Data extracted from a collection.
BEGIN

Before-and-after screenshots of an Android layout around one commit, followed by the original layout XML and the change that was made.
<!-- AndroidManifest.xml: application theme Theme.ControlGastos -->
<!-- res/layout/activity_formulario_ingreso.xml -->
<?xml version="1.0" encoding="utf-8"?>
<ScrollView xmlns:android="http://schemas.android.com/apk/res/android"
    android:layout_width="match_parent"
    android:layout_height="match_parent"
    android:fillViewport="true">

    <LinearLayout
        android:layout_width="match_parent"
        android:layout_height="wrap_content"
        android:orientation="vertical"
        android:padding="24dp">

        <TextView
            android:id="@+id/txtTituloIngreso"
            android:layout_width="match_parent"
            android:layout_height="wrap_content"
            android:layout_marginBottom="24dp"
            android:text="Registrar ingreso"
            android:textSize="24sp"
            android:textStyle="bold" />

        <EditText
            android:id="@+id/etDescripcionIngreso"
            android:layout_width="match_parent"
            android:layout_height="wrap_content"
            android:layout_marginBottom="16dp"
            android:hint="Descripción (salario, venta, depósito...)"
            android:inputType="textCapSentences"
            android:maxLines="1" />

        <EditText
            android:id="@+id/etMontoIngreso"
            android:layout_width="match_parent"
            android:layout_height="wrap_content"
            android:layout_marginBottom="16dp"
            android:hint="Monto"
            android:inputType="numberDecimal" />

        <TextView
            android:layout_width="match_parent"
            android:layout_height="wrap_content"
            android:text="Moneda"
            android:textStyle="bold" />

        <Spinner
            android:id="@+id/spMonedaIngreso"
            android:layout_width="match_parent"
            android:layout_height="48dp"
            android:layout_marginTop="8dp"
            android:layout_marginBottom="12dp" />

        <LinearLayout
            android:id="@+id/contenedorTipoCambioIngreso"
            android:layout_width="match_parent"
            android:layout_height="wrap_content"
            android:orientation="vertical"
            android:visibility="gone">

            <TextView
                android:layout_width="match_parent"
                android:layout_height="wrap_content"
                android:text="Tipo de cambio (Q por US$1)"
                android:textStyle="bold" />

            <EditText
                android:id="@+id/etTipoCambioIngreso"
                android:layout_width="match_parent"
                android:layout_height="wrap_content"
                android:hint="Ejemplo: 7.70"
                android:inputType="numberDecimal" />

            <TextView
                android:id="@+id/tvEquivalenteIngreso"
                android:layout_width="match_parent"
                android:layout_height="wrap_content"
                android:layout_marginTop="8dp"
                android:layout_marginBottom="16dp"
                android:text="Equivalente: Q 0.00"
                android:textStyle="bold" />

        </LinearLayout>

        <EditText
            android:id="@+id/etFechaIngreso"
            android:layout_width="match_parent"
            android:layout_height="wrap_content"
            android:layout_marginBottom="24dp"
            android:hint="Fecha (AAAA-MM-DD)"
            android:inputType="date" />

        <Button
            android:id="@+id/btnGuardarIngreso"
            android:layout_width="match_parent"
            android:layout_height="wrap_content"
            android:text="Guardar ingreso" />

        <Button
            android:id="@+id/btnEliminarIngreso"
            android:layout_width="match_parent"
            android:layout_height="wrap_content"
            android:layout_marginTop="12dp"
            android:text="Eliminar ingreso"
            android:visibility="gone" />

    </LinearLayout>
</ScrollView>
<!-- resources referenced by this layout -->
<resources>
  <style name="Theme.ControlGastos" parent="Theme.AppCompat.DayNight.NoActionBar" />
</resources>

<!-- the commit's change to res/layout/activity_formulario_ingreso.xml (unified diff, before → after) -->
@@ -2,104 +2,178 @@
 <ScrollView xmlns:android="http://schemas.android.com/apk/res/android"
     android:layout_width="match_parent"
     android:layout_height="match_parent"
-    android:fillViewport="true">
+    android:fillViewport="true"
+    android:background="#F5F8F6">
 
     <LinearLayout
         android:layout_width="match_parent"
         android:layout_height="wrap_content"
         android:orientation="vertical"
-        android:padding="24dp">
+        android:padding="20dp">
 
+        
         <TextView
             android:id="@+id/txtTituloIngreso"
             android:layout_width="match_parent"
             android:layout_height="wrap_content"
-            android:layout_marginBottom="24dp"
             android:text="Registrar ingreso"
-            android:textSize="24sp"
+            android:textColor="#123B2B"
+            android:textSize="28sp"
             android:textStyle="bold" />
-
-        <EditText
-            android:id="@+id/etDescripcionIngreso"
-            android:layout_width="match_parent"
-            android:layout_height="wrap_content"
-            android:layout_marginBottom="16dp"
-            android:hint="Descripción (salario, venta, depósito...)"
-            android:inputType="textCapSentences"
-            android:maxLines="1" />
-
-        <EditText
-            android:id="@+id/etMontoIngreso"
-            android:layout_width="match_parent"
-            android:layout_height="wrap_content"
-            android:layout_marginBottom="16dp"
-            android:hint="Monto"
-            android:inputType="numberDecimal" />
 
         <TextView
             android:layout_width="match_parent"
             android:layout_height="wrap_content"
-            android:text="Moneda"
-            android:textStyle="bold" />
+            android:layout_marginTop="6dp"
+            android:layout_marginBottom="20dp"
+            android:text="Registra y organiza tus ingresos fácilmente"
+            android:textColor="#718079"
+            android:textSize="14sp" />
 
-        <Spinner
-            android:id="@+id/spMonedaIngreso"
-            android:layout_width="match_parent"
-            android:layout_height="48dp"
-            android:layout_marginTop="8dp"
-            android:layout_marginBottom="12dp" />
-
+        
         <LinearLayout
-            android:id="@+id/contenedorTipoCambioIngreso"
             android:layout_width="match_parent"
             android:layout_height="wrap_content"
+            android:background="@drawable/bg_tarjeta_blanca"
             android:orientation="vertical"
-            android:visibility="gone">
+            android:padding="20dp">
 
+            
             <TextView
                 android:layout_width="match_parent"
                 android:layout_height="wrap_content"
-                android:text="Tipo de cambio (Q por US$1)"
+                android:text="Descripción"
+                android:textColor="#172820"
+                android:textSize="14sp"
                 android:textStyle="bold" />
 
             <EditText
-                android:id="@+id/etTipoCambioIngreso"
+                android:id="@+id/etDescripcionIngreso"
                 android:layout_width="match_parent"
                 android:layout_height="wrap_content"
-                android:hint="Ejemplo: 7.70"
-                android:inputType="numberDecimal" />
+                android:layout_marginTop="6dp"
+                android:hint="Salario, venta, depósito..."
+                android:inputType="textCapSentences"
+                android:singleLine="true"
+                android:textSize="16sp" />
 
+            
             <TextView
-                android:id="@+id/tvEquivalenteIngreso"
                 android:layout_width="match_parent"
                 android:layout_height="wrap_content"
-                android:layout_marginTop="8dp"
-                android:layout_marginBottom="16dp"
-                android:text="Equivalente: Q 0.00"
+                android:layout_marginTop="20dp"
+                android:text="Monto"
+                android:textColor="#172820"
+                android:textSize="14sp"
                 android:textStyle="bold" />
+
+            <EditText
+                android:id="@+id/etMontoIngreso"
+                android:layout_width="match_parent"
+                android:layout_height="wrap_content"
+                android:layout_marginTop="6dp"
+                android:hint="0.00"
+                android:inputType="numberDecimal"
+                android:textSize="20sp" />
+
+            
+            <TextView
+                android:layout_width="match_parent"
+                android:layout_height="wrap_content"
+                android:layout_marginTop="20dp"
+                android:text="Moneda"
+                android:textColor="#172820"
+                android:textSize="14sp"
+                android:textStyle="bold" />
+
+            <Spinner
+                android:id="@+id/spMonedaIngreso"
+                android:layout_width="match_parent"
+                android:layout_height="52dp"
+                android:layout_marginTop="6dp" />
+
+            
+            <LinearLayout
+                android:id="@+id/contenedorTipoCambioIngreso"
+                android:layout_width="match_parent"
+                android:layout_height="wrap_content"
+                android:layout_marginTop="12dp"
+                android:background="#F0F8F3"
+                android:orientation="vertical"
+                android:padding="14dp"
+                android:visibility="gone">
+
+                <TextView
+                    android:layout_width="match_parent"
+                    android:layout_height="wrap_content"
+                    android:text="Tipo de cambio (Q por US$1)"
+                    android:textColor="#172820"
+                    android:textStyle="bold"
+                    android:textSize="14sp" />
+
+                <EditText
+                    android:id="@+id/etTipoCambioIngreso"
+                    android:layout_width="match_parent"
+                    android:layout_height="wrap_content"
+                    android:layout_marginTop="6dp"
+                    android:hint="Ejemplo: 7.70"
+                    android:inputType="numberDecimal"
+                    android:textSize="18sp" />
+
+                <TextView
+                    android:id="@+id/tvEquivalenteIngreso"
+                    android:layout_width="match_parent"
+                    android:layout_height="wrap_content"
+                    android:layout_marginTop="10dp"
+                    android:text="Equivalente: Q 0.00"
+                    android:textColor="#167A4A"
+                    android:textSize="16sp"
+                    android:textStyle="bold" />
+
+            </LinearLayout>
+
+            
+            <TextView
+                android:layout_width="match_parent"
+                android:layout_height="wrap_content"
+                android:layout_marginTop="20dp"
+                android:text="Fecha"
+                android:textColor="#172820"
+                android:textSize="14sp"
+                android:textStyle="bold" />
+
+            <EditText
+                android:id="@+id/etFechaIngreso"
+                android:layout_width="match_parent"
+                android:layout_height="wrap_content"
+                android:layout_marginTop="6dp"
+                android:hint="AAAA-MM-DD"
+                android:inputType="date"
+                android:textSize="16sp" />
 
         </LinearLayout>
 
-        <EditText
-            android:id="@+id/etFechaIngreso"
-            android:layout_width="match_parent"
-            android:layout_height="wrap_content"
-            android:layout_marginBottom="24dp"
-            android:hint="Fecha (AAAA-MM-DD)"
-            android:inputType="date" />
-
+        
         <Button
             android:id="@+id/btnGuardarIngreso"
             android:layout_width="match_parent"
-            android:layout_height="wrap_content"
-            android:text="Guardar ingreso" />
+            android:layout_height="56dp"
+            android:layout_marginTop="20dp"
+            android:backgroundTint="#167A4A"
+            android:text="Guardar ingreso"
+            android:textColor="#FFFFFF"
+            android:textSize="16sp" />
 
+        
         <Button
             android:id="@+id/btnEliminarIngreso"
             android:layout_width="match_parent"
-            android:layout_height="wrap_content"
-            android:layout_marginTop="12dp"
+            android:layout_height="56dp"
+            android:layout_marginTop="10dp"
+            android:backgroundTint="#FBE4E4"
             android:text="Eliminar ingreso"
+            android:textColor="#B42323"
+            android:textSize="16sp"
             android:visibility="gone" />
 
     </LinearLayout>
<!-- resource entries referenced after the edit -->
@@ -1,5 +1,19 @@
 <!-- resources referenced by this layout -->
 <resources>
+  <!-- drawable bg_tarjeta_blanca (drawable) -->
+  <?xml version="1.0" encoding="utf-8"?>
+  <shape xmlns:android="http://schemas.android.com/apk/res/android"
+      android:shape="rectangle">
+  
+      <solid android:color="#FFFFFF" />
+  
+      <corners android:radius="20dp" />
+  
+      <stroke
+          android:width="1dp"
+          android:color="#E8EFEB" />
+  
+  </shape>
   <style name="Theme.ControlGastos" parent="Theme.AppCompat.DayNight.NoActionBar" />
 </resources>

END

WHAT IS REQUIRED. Each line of the entries above that includes the string "hint" should be copied out.

REPLY.
            android:hint="Descripción (salario, venta, depósito...)"
            android:hint="Monto"
                android:hint="Ejemplo: 7.70"
            android:hint="Fecha (AAAA-MM-DD)"
-            android:hint="Descripción (salario, venta, depósito...)"
-            android:hint="Monto"
-                android:hint="Ejemplo: 7.70"
+                android:hint="Salario, venta, depósito..."
+                android:hint="0.00"
+                    android:hint="Ejemplo: 7.70"
+                android:hint="AAAA-MM-DD"
-            android:hint="Fecha (AAAA-MM-DD)"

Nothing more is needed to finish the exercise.